═══ PROVIDED RECORDS ═══

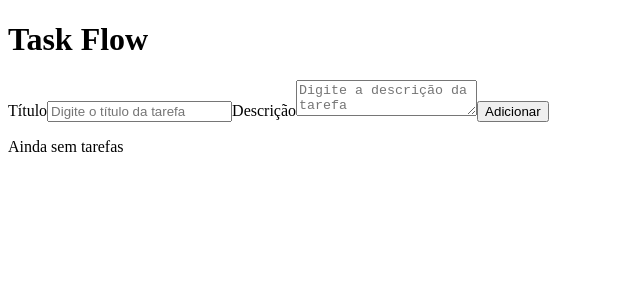
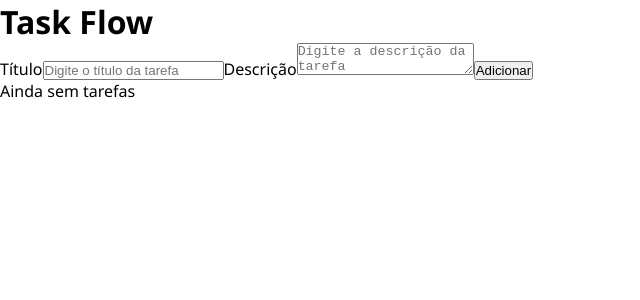
Before and after one commit to fernandev-tech/Task-Flow, a React (Vite) app in the folder Task-Flow/: page / in a window 1280 px wide. Shown: the top 300 px of the page, without its empty margins (0-640 px from the left). Built offline with nearby package versions, Linux system fonts and the light colour scheme.

Commit message:
Várias alterações durante o desenvolvimento

```diff
--- a/Task-Flow/src/App.css
+++ b/Task-Flow/src/App.css
@@ -0,0 +1,8 @@
+*{
+    margin: 0;
+    padding: 0;
+    box-sizing: border;
+}
+body{
+    font-family: 'Segoe UI', Tahoma, Geneva, Verdana, sans-serif;
+}
--- a/Task-Flow/src/App.jsx
+++ b/Task-Flow/src/App.jsx
@@ -7,16 +7,24 @@ import './App.css'
 function App() {
 
   const [tasks, setTasks] = useState([])
+  /*O React cria uma variavel de estado (lista atual das tarefas) E uma função que altera essa lista*/
 
   return (
     <>
       <Header />
       <main>
-        <TaskForm />
+
+        <TaskForm setTasks={setTasks} />
+
+         {/*Aqui estou a passar a função setTasks (que altera o estado) como valor dentro da prop que está sendo passada para o componente TaskForm*/}
+
         <TaskList tasks={tasks} />
+
+        {/*A variável de estado (que tem a lista atual das tarefas) é enviado como valor de uma prop que está sendo enviada para o componente TaskList*/}
       </main>
     </>
   )
+
 }
 
 export default App
--- /dev/null
+++ b/Task-Flow/src/components/TaskCard.jsx
@@ -0,0 +1,16 @@
+function TaskCard({ task }) {
+
+    /*task torna-se uma propriedade de um objeto desestruturado que guarda um objeto que representa uma tarefa. Nesse objeto contém os dados de uma tarefa individual.*/
+    /*Quando fizermos task.titleou task.description queremos acessar propriedades que existem dentro do objeto task. Por isso podemos imprimir os dados de uma tarefa*/
+
+    return (
+        <>
+            <li>
+                <p>Título: {task.title}</p>
+                <p>Descrição: {task.description}</p>
+            </li>
+
+        </>
+    )
+}
+export default TaskCard
--- a/Task-Flow/src/components/TaskForm.jsx
+++ b/Task-Flow/src/components/TaskForm.jsx
@@ -1,7 +1,23 @@
-function TaskForm() {
+function TaskForm({ setTasks }) {
+    /*Aqui o objeto que foi enviado para essa propriedade é desestruturado. Então TaskForm tem a função setTasks dentro da prop setTasks.*/
+    function handleSubmit(event) {
+        event.preventDefault()
+        /*Em vez da página carregar após o form for enviado, essafunção vai impedir com que o navegador acrregue a página e permitir com que o React reaja*/
+
+        const formData = new FormData(event.target) /*"Cria uma nova instância de FormData usando este formulário como fonte dos dados."*/
+        const title = formData.get('title') /*"O objeto formData acessa o método get que pega o name que no form tem o valor title e guarda na variável title."*/
+        const description = formData.get('description')
+
+    }
+
+
+
+
     return (
 
-        <form>
+
+        <form onSubmit={handleSubmit}>
+            {/*O onSubmit recebe uma função que será executada quando o formulário for submetido.*/}
             <label htmlFor="title">Título</label>
             <input name="title" id="title" type="text" placeholder="Digite o título da tarefa" />
 
--- a/Task-Flow/src/components/TaskList.jsx
+++ b/Task-Flow/src/components/TaskList.jsx
@@ -1,4 +1,7 @@
+import TaskCard from "./TaskCard"
 function TaskList({ tasks }) {
+
+    /*TaskList recebe a variável de estado através da prop que lhe foi passada. Nesse caso Este componente recebe a lista das tarefas*/
 
     return (
         <>
@@ -6,7 +9,14 @@ function TaskList({ tasks }) {
                 tasks.length === 0
                     ? <p>Ainda sem tarefas</p>
                     : <ul>
-                        Lista de tarefas
+                        {
+                            tasks.map(task => (
+                                <TaskCard
+                                    key={task.id}
+                                    task={task}
+                                />
+                            ))
+                        }
                     </ul>
             }
         </>
```
Also changed, not shown: 3 other files (tests, documents, lock files or other folders).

═══

The answer must be every line of the data that contains the word "estado".

+  /*O React cria uma variavel de estado (lista atual das tarefas) E uma função que altera essa lista*/
+         {/*Aqui estou a passar a função setTasks (que altera o estado) como valor dentro da prop que está sendo passada para o componente TaskForm*/}
+        {/*A variável de estado (que tem a lista atual das tarefas) é enviado como valor de uma prop que está sendo enviada para o componente TaskList*/}
+    /*TaskList recebe a variável de estado através da prop que lhe foi passada. Nesse caso Este componente recebe a lista das tarefas*/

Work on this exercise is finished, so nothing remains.